**Data for processing:**
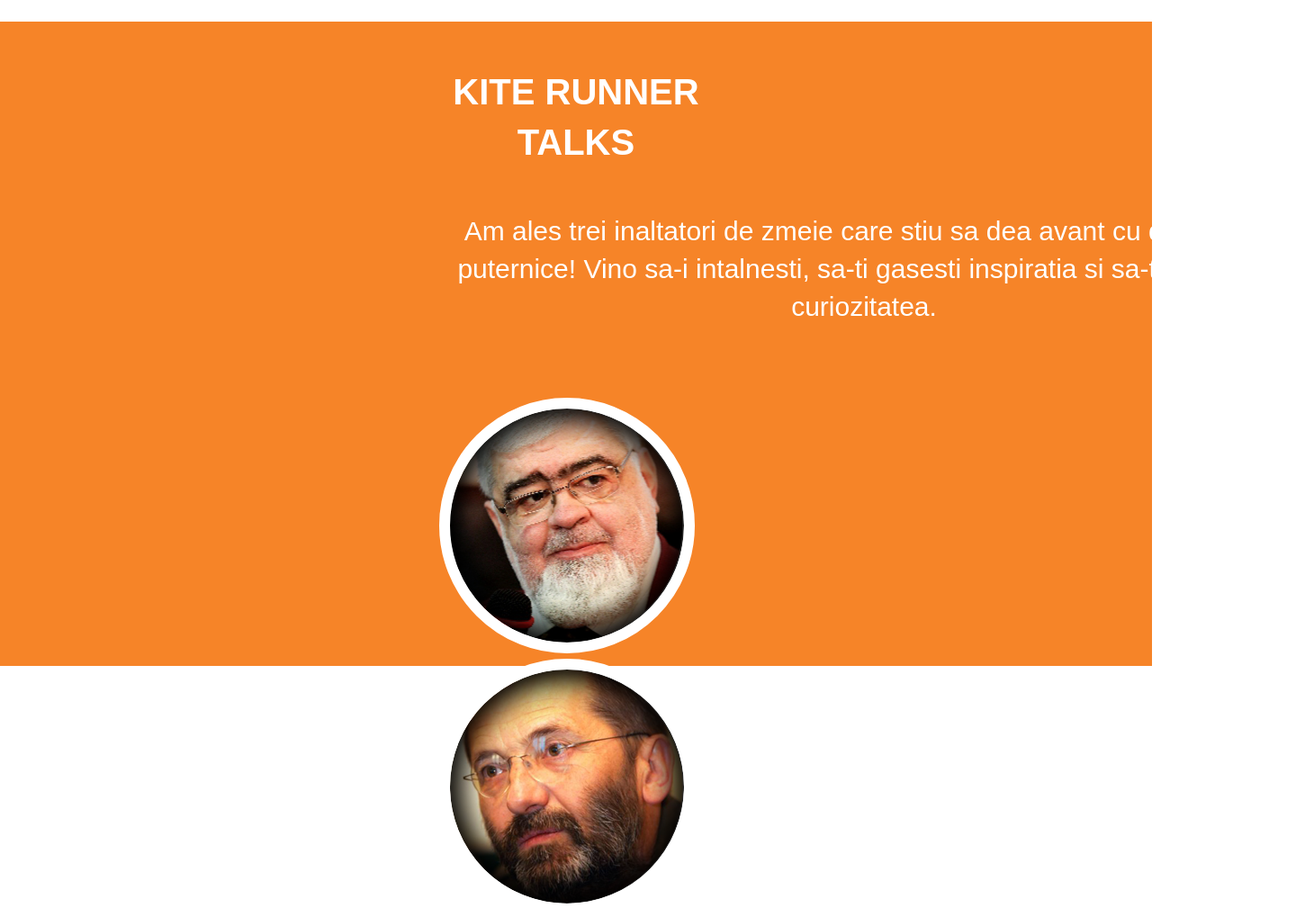
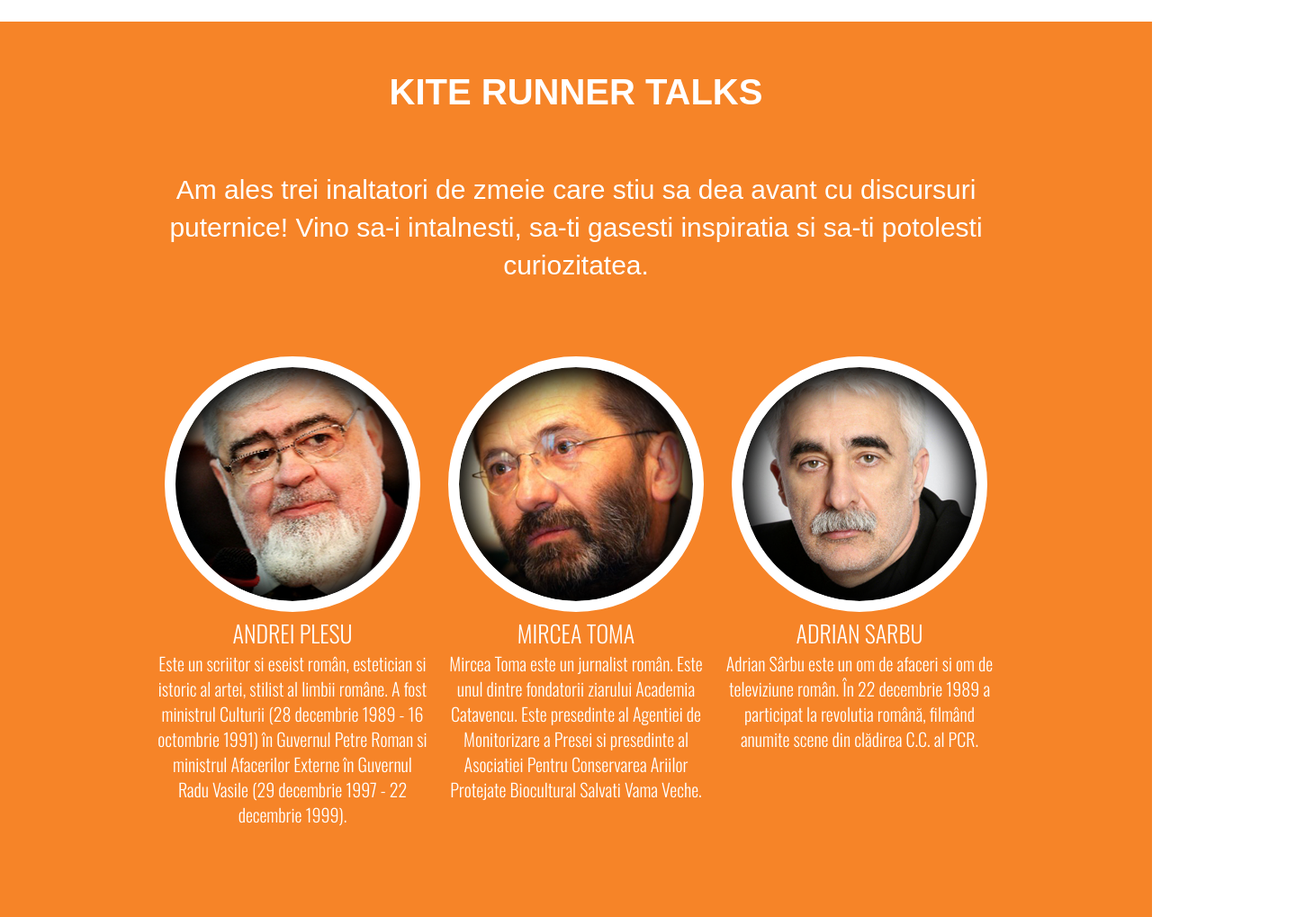
Before and after one commit to mrBeck/IngProject, a plain HTML site: page INGproject.html in a window 1280 px wide. Shown: the part 900-1919 px from the top of the page at 90% size, 1440 px wide, since content can reach past the window. Drawn offline with nearby package versions, Linux system fonts and the light colour scheme.

Commit message:
adds profile names and descriptions

```diff
--- a/INGproject.html
+++ b/INGproject.html
@@ -15,6 +15,7 @@
         <link rel="stylesheet" href="css/normalize.css">
         <link rel="stylesheet" href="css/main.css">
         <script src="js/vendor/modernizr-2.6.2.min.js"></script>
+        <link href='http://fonts.googleapis.com/css?family=Oswald:300' rel='stylesheet' type='text/css'>
     </head>
     <body>
         <!--[if lt IE 7]>
@@ -55,11 +56,32 @@
             </div>
 
             <div class= "orangecontainer" >
-                <div class= "titlu-trei">KITE RUNNER TALKS</div>
-                <div class= "inaltatori">Am ales trei inaltatori de zmeie care stiu sa dea avant cu discursuri puternice! Vino sa-i intalnesti, sa-ti gasesti inspiratia si sa-ti potolesti curiozitatea.</div>
-                <div class= "andreiplesu kiterunner"></div>
-                <div class= "mirceatoma kiterunner"></div>
-                <div class= "adriansarbu kiterunner"></div>
+                <div class="biocontainer">
+                    <div class= "titlu-trei">KITE RUNNER TALKS</div>
+                    <div class= "inaltatori">Am ales trei inaltatori de zmeie care stiu sa dea avant cu discursuri puternice! Vino sa-i intalnesti, sa-ti gasesti inspiratia si sa-ti potolesti curiozitatea.</div>
+
+                    <div class="speakercontainer">
+                        <div class= "andreiplesu kiterunner"></div>
+                        <div class= "name"> andrei plesu</div>
+                        <div class="textprofil">Este un scriitor si eseist român, estetician si istoric al artei, stilist al limbii române. A fost ministrul Culturii (28 decembrie 1989 - 16 octombrie 1991) în Guvernul Petre Roman si ministrul Afacerilor Externe în Guvernul Radu Vasile (29 decembrie 1997 - 22 decembrie 1999).
+                        </div>
+                    </div>
+
+                    <div class="speakercontainer">
+                        <div class= "mirceatoma kiterunner"></div>
+                            <div class= "name">mircea toma</div>
+                            <div class="textprofil">Mircea Toma este un jurnalist român. Este unul dintre fondatorii ziarului Academia Catavencu. Este presedinte al Agentiei de Monitorizare a Presei si presedinte al Asociatiei Pentru Conservarea Ariilor Protejate Biocultural Salvati Vama Veche.</div>
+                    </div>
+
+                    <div class="speakercontainer">
+                        <div class= "adriansarbu kiterunner"></div>
+                            <div class= "name">adrian sarbu</div>
+                            <div class="textprofil">Adrian Sârbu este un om de afaceri si om de televiziune român. În 22 decembrie 1989 a participat la revolutia română, filmând anumite scene din clădirea C.C. al PCR.</div>
+                    </div>
+
+                    <div class="clear"></div>
+
+                </div>
 
 
             </div>
--- a/css/main.css
+++ b/css/main.css
@@ -197,13 +197,15 @@ textarea {
 
 .orangecontainer{
 
-    height: 716px;
+    height: 1260px;
     background-color: #f68428;
     margin: auto;
-    padding-left: 480px;
-    padding-right: 480px;
     text-align: center;
 
+}
+.biocontainer{
+    width:960px;
+    margin: auto;
 }
 .titlu-trei{
     text-transform: uppercase;
@@ -211,17 +213,25 @@ textarea {
     color :white;
     text-align: center;
     position: relative;
-    top: 50px;
+    padding-top: 50px;
     font-size: 40px;
 }
 .inaltatori{
     font-size: 30px;
     color: #fff;
     position: relative;
-    padding-top: 100px;
+    padding-top: 60px;
     margin: auto;
     width: 960px;
     padding-bottom: 80px;
+}
+
+
+.speakercontainer{
+
+    float:left;
+    margin-left: 15px;
+    width : 300px;
 }
 
 .kiterunner{
@@ -234,12 +244,30 @@ textarea {
     position: relative;
     margin: auto;
     display: inline-block;
-    margin-right: 20px;
+}
+
+.name{
+    font-family: Oswald;
+    color: white;
+    text-transform: uppercase;
+    font-size: 26px;
+    display: inline;
+    clear: both;
+}
+
+.textprofil{
+
+    font-family: Oswald;
+    color :white;
+    font-size: 20px;
+}
+
+.clear{
+
+    clear:both;
+}
 
 
-
-
-}
 
 .andreiplesu{
     background-image: url("../img/andreiplesu.jpg");
```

**Exercise goal:**
Copy the data verbatim, skipping any image it holds.

**The answer:**
Before and after one commit to mrBeck/IngProject, a plain HTML site: page INGproject.html in a window 1280 px wide. Shown: the part 900-1919 px from the top of the page at 90% size, 1440 px wide, since content can reach past the window. Drawn offline with nearby package versions, Linux system fonts and the light colour scheme.

Commit message:
adds profile names and descriptions

```diff
--- a/INGproject.html
+++ b/INGproject.html
@@ -15,6 +15,7 @@
         <link rel="stylesheet" href="css/normalize.css">
         <link rel="stylesheet" href="css/main.css">
         <script src="js/vendor/modernizr-2.6.2.min.js"></script>
+        <link href='http://fonts.googleapis.com/css?family=Oswald:300' rel='stylesheet' type='text/css'>
     </head>
     <body>
         <!--[if lt IE 7]>
@@ -55,11 +56,32 @@
             </div>
 
             <div class= "orangecontainer" >
-                <div class= "titlu-trei">KITE RUNNER TALKS</div>
-                <div class= "inaltatori">Am ales trei inaltatori de zmeie care stiu sa dea avant cu discursuri puternice! Vino sa-i intalnesti, sa-ti gasesti inspiratia si sa-ti potolesti curiozitatea.</div>
-                <div class= "andreiplesu kiterunner"></div>
-                <div class= "mirceatoma kiterunner"></div>
-                <div class= "adriansarbu kiterunner"></div>
+                <div class="biocontainer">
+                    <div class= "titlu-trei">KITE RUNNER TALKS</div>
+                    <div class= "inaltatori">Am ales trei inaltatori de zmeie care stiu sa dea avant cu discursuri puternice! Vino sa-i intalnesti, sa-ti gasesti inspiratia si sa-ti potolesti curiozitatea.</div>
+
+                    <div class="speakercontainer">
+                        <div class= "andreiplesu kiterunner"></div>
+                        <div class= "name"> andrei plesu</div>
+                        <div class="textprofil">Este un scriitor si eseist român, estetician si istoric al artei, stilist al limbii române. A fost ministrul Culturii (28 decembrie 1989 - 16 octombrie 1991) în Guvernul Petre Roman si ministrul Afacerilor Externe în Guvernul Radu Vasile (29 decembrie 1997 - 22 decembrie 1999).
+                        </div>
+                    </div>
+
+                    <div class="speakercontainer">
+                        <div class= "mirceatoma kiterunner"></div>
+                            <div class= "name">mircea toma</div>
+                            <div class="textprofil">Mircea Toma este un jurnalist român. Este unul dintre fondatorii ziarului Academia Catavencu. Este presedinte al Agentiei de Monitorizare a Presei si presedinte al Asociatiei Pentru Conservarea Ariilor Protejate Biocultural Salvati Vama Veche.</div>
+                    </div>
+
+                    <div class="speakercontainer">
+                        <div class= "adriansarbu kiterunner"></div>
+                            <div class= "name">adrian sarbu</div>
+                            <div class="textprofil">Adrian Sârbu este un om de afaceri si om de televiziune român. În 22 decembrie 1989 a participat la revolutia română, filmând anumite scene din clădirea C.C. al PCR.</div>
+                    </div>
+
+                    <div class="clear"></div>
+
+                </div>
 
 
             </div>
--- a/css/main.css
+++ b/css/main.css
@@ -197,13 +197,15 @@ textarea {
 
 .orangecontainer{
 
-    height: 716px;
+    height: 1260px;
     background-color: #f68428;
     margin: auto;
-    padding-left: 480px;
-    padding-right: 480px;
     text-align: center;
 
+}
+.biocontainer{
+    width:960px;
+    margin: auto;
 }
 .titlu-trei{
     text-transform: uppercase;
@@ -211,17 +213,25 @@ textarea {
     color :white;
     text-align: center;
     position: relative;
-    top: 50px;
+    padding-top: 50px;
     font-size: 40px;
 }
 .inaltatori{
     font-size: 30px;
     color: #fff;
     position: relative;
-    padding-top: 100px;
+    padding-top: 60px;
     margin: auto;
     width: 960px;
     padding-bottom: 80px;
+}
+
+
+.speakercontainer{
+
+    float:left;
+    margin-left: 15px;
+    width : 300px;
 }
 
 .kiterunner{
@@ -234,12 +244,30 @@ textarea {
     position: relative;
     margin: auto;
     display: inline-block;
-    margin-right: 20px;
+}
+
+.name{
+    font-family: Oswald;
+    color: white;
+    text-transform: uppercase;
+    font-size: 26px;
+    display: inline;
+    clear: both;
+}
+
+.textprofil{
+
+    font-family: Oswald;
+    color :white;
+    font-size: 20px;
+}
+
+.clear{
+
+    clear:both;
+}
 
 
-
-
-}
 
 .andreiplesu{
     background-image: url("../img/andreiplesu.jpg");
```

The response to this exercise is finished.